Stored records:
══════════
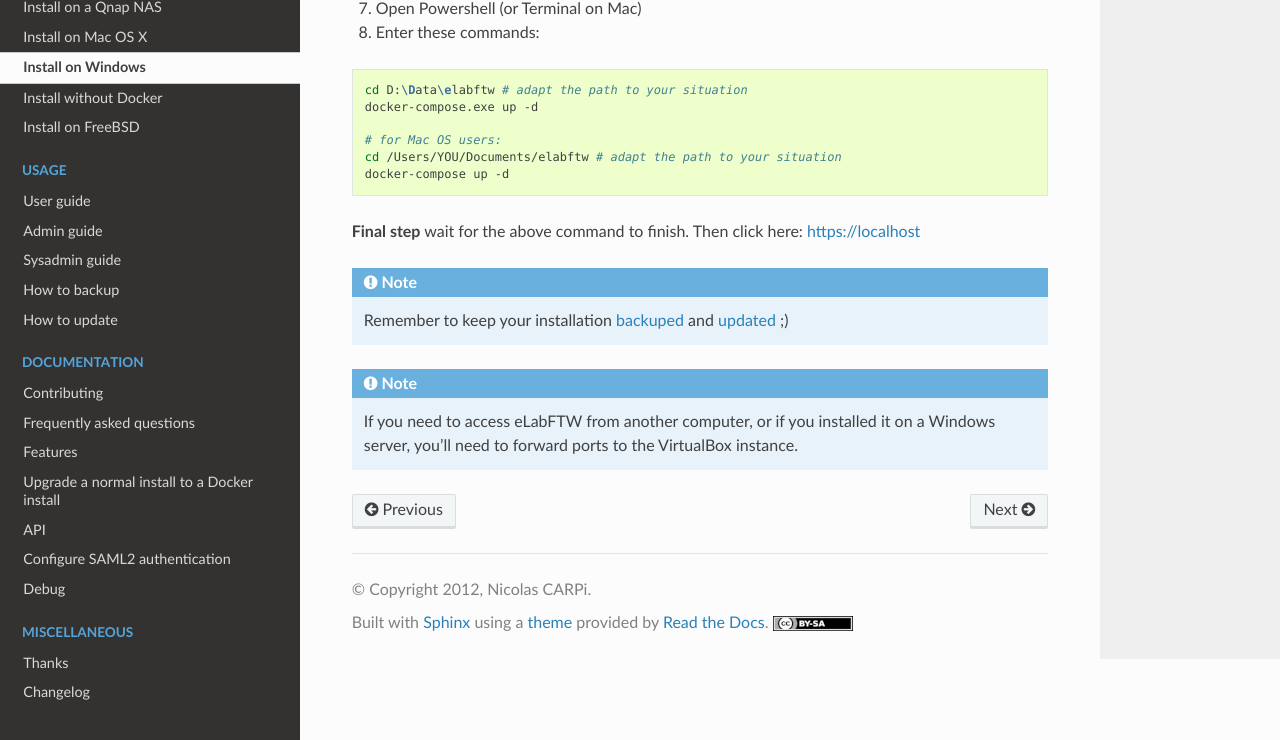
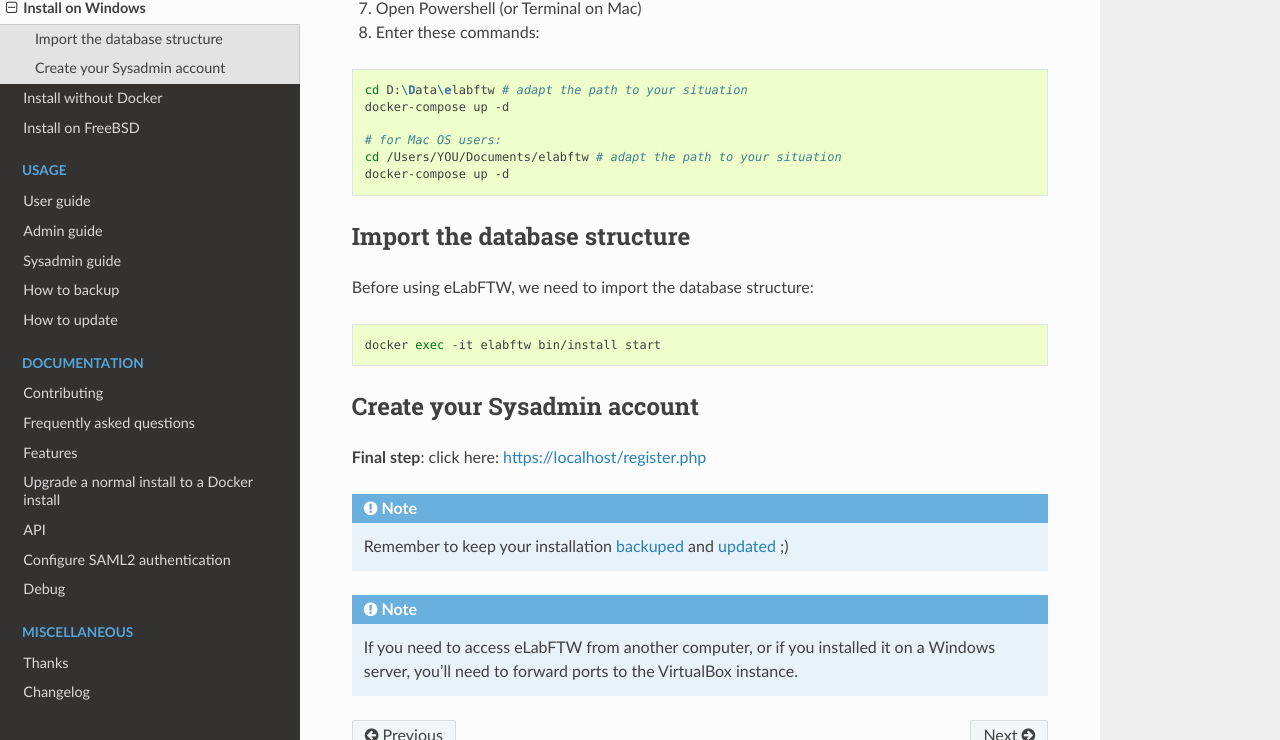
Before and after one commit to elabftw/elabdoc, a Sphinx documentation site: the page built from doc/install-windows.rst, in a window 1280 px wide and 900 px high, scrolled down 764 px, cut to the strip 160-900 px from the top of the window. Built offline with Sphinx 7.4.7 and the Read the Docs theme 2.0.0, drawn with Linux system fonts in a browser that asks for light colours; pages that are not in the unit, such as notebooks, are missing from menus.

Commit message:
update the windows install

```diff
--- a/doc/install-windows.rst
+++ b/doc/install-windows.rst
@@ -25,14 +25,25 @@
 .. code-block:: bash
 
     cd D:\Data\elabftw # adapt the path to your situation
-    docker-compose.exe up -d
+    docker-compose up -d
 
     # for Mac OS users:
     cd /Users/YOU/Documents/elabftw # adapt the path to your situation
     docker-compose up -d
 
+Import the database structure
+-----------------------------
 
-**Final step** wait for the above command to finish. Then click here: https://localhost
+Before using eLabFTW, we need to import the database structure:
+
+.. code-block:: bash
+
+    docker exec -it elabftw bin/install start
+
+Create your Sysadmin account
+----------------------------
+
+**Final step**: click here: https://localhost/register.php
 
 .. note:: Remember to keep your installation :doc:`backuped <backup>` and :doc:`updated <how-to-update>` ;)
 
```
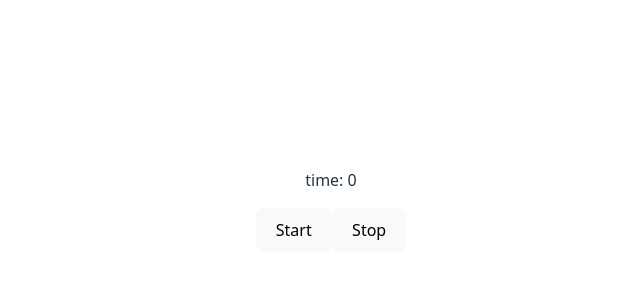
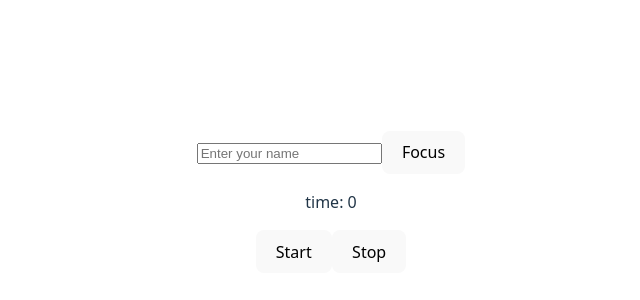
Before and after one commit to Saanimustapha/Learning-React, a React (Vite) app: page / in a window 1280 px wide. Shown: the part 198-498 px from the top of the page, without its empty margins (309-949 px from the left). Built offline with nearby package versions, Linux system fonts and the light colour scheme.

Commit message:
Using the useRef hook to manipulate the DOM

```diff
--- a/src/App.jsx
+++ b/src/App.jsx
@@ -28,6 +28,7 @@ import { Header } from './Header'
 import { CustomContextProvider } from './CustomContextProvider'
 import { StopWatch } from './StopWatch'
 import './App.css'
+import { FocusInput } from './FocusInput'
 
 
 function App() {
@@ -41,8 +42,10 @@ function App() {
     //         <Header/>
     //   </div>
     // </CustomContextProvider>
-
+    <>
+    <FocusInput/>
     <StopWatch/>
+    </>
 
 
     // {/* <SimpleCounterWithInit/>
--- /dev/null
+++ b/src/FocusInput.jsx
@@ -0,0 +1,16 @@
+import { useRef } from "react"
+
+export const FocusInput = () => {
+    const inputRef = useRef(null)
+
+    const focusInput = () => {
+        inputRef.current.focus()
+    }
+
+    return(
+        <div>
+            <input ref={inputRef} type="text" placeholder="Enter your name" />
+            <button onClick={() => focusInput()}>Focus</button>
+        </div>
+    )
+}
```
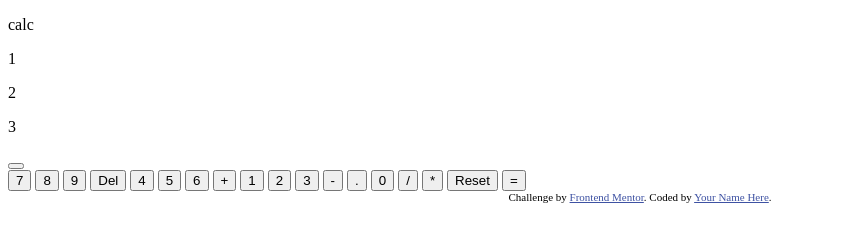
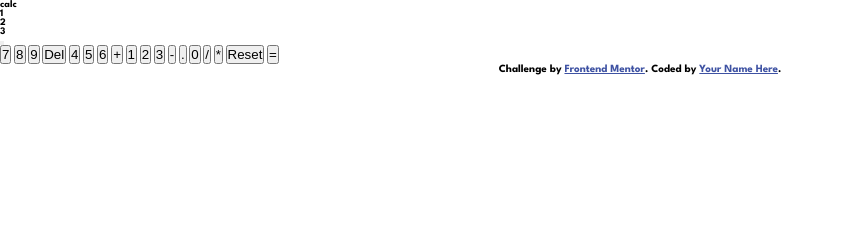
Before and after one commit to rachidbend/calculator-app, a plain HTML site: page index.html in a window 1280 px wide. Shown: the whole page, without its empty margins (0-843 px from the left). Drawn offline with Linux system fonts and the light colour scheme.

Commit message:
added initial css setup #2

```diff
--- a/index.html
+++ b/index.html
@@ -4,14 +4,19 @@
     <meta charset="UTF-8" />
     <meta name="viewport" content="width=device-width, initial-scale=1.0" />
     <!-- displays site properly based on user's device -->
-
+    <link rel="preconnect" href="https://fonts.googleapis.com" />
+    <link rel="preconnect" href="https://fonts.gstatic.com" crossorigin />
+    <link
+      href="https://fonts.googleapis.com/css2?family=League+Spartan:wght@700&display=swap"
+      rel="stylesheet"
+    />
     <link
       rel="icon"
       type="image/png"
       sizes="32x32"
       href="./images/favicon-32x32.png"
     />
-
+    <link rel="stylesheet" href="/styles.css" />
     <title>Frontend Mentor | Calculator app</title>
 
     <!-- Feel free to remove these styles or customise in your own stylesheet 👍 -->
--- /dev/null
+++ b/styles.css
@@ -0,0 +1,56 @@
+* {
+  padding: 0;
+  margin: 0;
+  box-sizing: border-box;
+}
+
+/* ### Theme 1
+
+#### Backgrounds
+
+- Very dark desaturated blue (main background): hsl(222, 26%, 31%)
+- Very dark desaturated blue (toggle background, keypad background): hsl(223, 31%, 20%)
+- Very dark desaturated blue (screen background): hsl(224, 36%, 15%)
+
+#### Keys
+
+- Desaturated dark blue (key background): hsl(225, 21%, 49%)
+- Desaturated dark blue (key shadow): hsl(224, 28%, 35%)
+
+- Red (key background, toggle): hsl(6, 63%, 50%)
+- Dark red (key shadow): hsl(6, 70%, 34%)
+
+- Light grayish orange (key background): hsl(30, 25%, 89%)
+- Grayish orange (key shadow): hsl(28, 16%, 65%)
+
+#### Text
+
+- Very dark grayish blue: hsl(221, 14%, 31%)
+- White: hsl(0, 0%, 100%) */
+
+html {
+  /* 1rem = 10px */
+  font-size: 62.5%;
+  font-family: 'League Spartan', sans-serif;
+  font-optical-sizing: auto;
+  font-weight: 700;
+  font-style: normal;
+}
+
+:root {
+  --color-white: hsl(0, 0%, 100%);
+  --color-blue-100: hsl(222, 26%, 31%);
+  --color-blue-200: hsl(223, 31%, 20%);
+  --color-blue-300: hsl(224, 36%, 15%);
+
+  --color-blue-400: hsl(225, 21%, 49%);
+  --color-blue-500: hsl(224, 36%, 15%);
+
+  --color-blue-600: hsl(221, 14%, 31%);
+
+  --color-red-100: hsl(6, 63%, 50%);
+  --color-red-200: hsl(6, 70%, 34%);
+
+  --color-grey-100: hsl(30, 25%, 89%);
+  --color-grey-200: hsl(28, 16%, 65%);
+}
```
══════════
• Your task
Repeat each record verbatim, pictures excluded.

• Result
Before and after one commit to elabftw/elabdoc, a Sphinx documentation site: the page built from doc/install-windows.rst, in a window 1280 px wide and 900 px high, scrolled down 764 px, cut to the strip 160-900 px from the top of the window. Built offline with Sphinx 7.4.7 and the Read the Docs theme 2.0.0, drawn with Linux system fonts in a browser that asks for light colours; pages that are not in the unit, such as notebooks, are missing from menus.

Commit message:
update the windows install

```diff
--- a/doc/install-windows.rst
+++ b/doc/install-windows.rst
@@ -25,14 +25,25 @@
 .. code-block:: bash
 
     cd D:\Data\elabftw # adapt the path to your situation
-    docker-compose.exe up -d
+    docker-compose up -d
 
     # for Mac OS users:
     cd /Users/YOU/Documents/elabftw # adapt the path to your situation
     docker-compose up -d
 
+Import the database structure
+-----------------------------
 
-**Final step** wait for the above command to finish. Then click here: https://localhost
+Before using eLabFTW, we need to import the database structure:
+
+.. code-block:: bash
+
+    docker exec -it elabftw bin/install start
+
+Create your Sysadmin account
+----------------------------
+
+**Final step**: click here: https://localhost/register.php
 
 .. note:: Remember to keep your installation :doc:`backuped <backup>` and :doc:`updated <how-to-update>` ;)
 
```
Before and after one commit to Saanimustapha/Learning-React, a React (Vite) app: page / in a window 1280 px wide. Shown: the part 198-498 px from the top of the page, without its empty margins (309-949 px from the left). Built offline with nearby package versions, Linux system fonts and the light colour scheme.

Commit message:
Using the useRef hook to manipulate the DOM

```diff
--- a/src/App.jsx
+++ b/src/App.jsx
@@ -28,6 +28,7 @@ import { Header } from './Header'
 import { CustomContextProvider } from './CustomContextProvider'
 import { StopWatch } from './StopWatch'
 import './App.css'
+import { FocusInput } from './FocusInput'
 
 
 function App() {
@@ -41,8 +42,10 @@ function App() {
     //         <Header/>
     //   </div>
     // </CustomContextProvider>
-
+    <>
+    <FocusInput/>
     <StopWatch/>
+    </>
 
 
     // {/* <SimpleCounterWithInit/>
--- /dev/null
+++ b/src/FocusInput.jsx
@@ -0,0 +1,16 @@
+import { useRef } from "react"
+
+export const FocusInput = () => {
+    const inputRef = useRef(null)
+
+    const focusInput = () => {
+        inputRef.current.focus()
+    }
+
+    return(
+        <div>
+            <input ref={inputRef} type="text" placeholder="Enter your name" />
+            <button onClick={() => focusInput()}>Focus</button>
+        </div>
+    )
+}
```
Before and after one commit to rachidbend/calculator-app, a plain HTML site: page index.html in a window 1280 px wide. Shown: the whole page, without its empty margins (0-843 px from the left). Drawn offline with Linux system fonts and the light colour scheme.

Commit message:
added initial css setup #2

```diff
--- a/index.html
+++ b/index.html
@@ -4,14 +4,19 @@
     <meta charset="UTF-8" />
     <meta name="viewport" content="width=device-width, initial-scale=1.0" />
     <!-- displays site properly based on user's device -->
-
+    <link rel="preconnect" href="https://fonts.googleapis.com" />
+    <link rel="preconnect" href="https://fonts.gstatic.com" crossorigin />
+    <link
+      href="https://fonts.googleapis.com/css2?family=League+Spartan:wght@700&display=swap"
+      rel="stylesheet"
+    />
     <link
       rel="icon"
       type="image/png"
       sizes="32x32"
       href="./images/favicon-32x32.png"
     />
-
+    <link rel="stylesheet" href="/styles.css" />
     <title>Frontend Mentor | Calculator app</title>
 
     <!-- Feel free to remove these styles or customise in your own stylesheet 👍 -->
--- /dev/null
+++ b/styles.css
@@ -0,0 +1,56 @@
+* {
+  padding: 0;
+  margin: 0;
+  box-sizing: border-box;
+}
+
+/* ### Theme 1
+
+#### Backgrounds
+
+- Very dark desaturated blue (main background): hsl(222, 26%, 31%)
+- Very dark desaturated blue (toggle background, keypad background): hsl(223, 31%, 20%)
+- Very dark desaturated blue (screen background): hsl(224, 36%, 15%)
+
+#### Keys
+
+- Desaturated dark blue (key background): hsl(225, 21%, 49%)
+- Desaturated dark blue (key shadow): hsl(224, 28%, 35%)
+
+- Red (key background, toggle): hsl(6, 63%, 50%)
+- Dark red (key shadow): hsl(6, 70%, 34%)
+
+- Light grayish orange (key background): hsl(30, 25%, 89%)
+- Grayish orange (key shadow): hsl(28, 16%, 65%)
+
+#### Text
+
+- Very dark grayish blue: hsl(221, 14%, 31%)
+- White: hsl(0, 0%, 100%) */
+
+html {
+  /* 1rem = 10px */
+  font-size: 62.5%;
+  font-family: 'League Spartan', sans-serif;
+  font-optical-sizing: auto;
+  font-weight: 700;
+  font-style: normal;
+}
+
+:root {
+  --color-white: hsl(0, 0%, 100%);
+  --color-blue-100: hsl(222, 26%, 31%);
+  --color-blue-200: hsl(223, 31%, 20%);
+  --color-blue-300: hsl(224, 36%, 15%);
+
+  --color-blue-400: hsl(225, 21%, 49%);
+  --color-blue-500: hsl(224, 36%, 15%);
+
+  --color-blue-600: hsl(221, 14%, 31%);
+
+  --color-red-100: hsl(6, 63%, 50%);
+  --color-red-200: hsl(6, 70%, 34%);
+
+  --color-grey-100: hsl(30, 25%, 89%);
+  --color-grey-200: hsl(28, 16%, 65%);
+}
```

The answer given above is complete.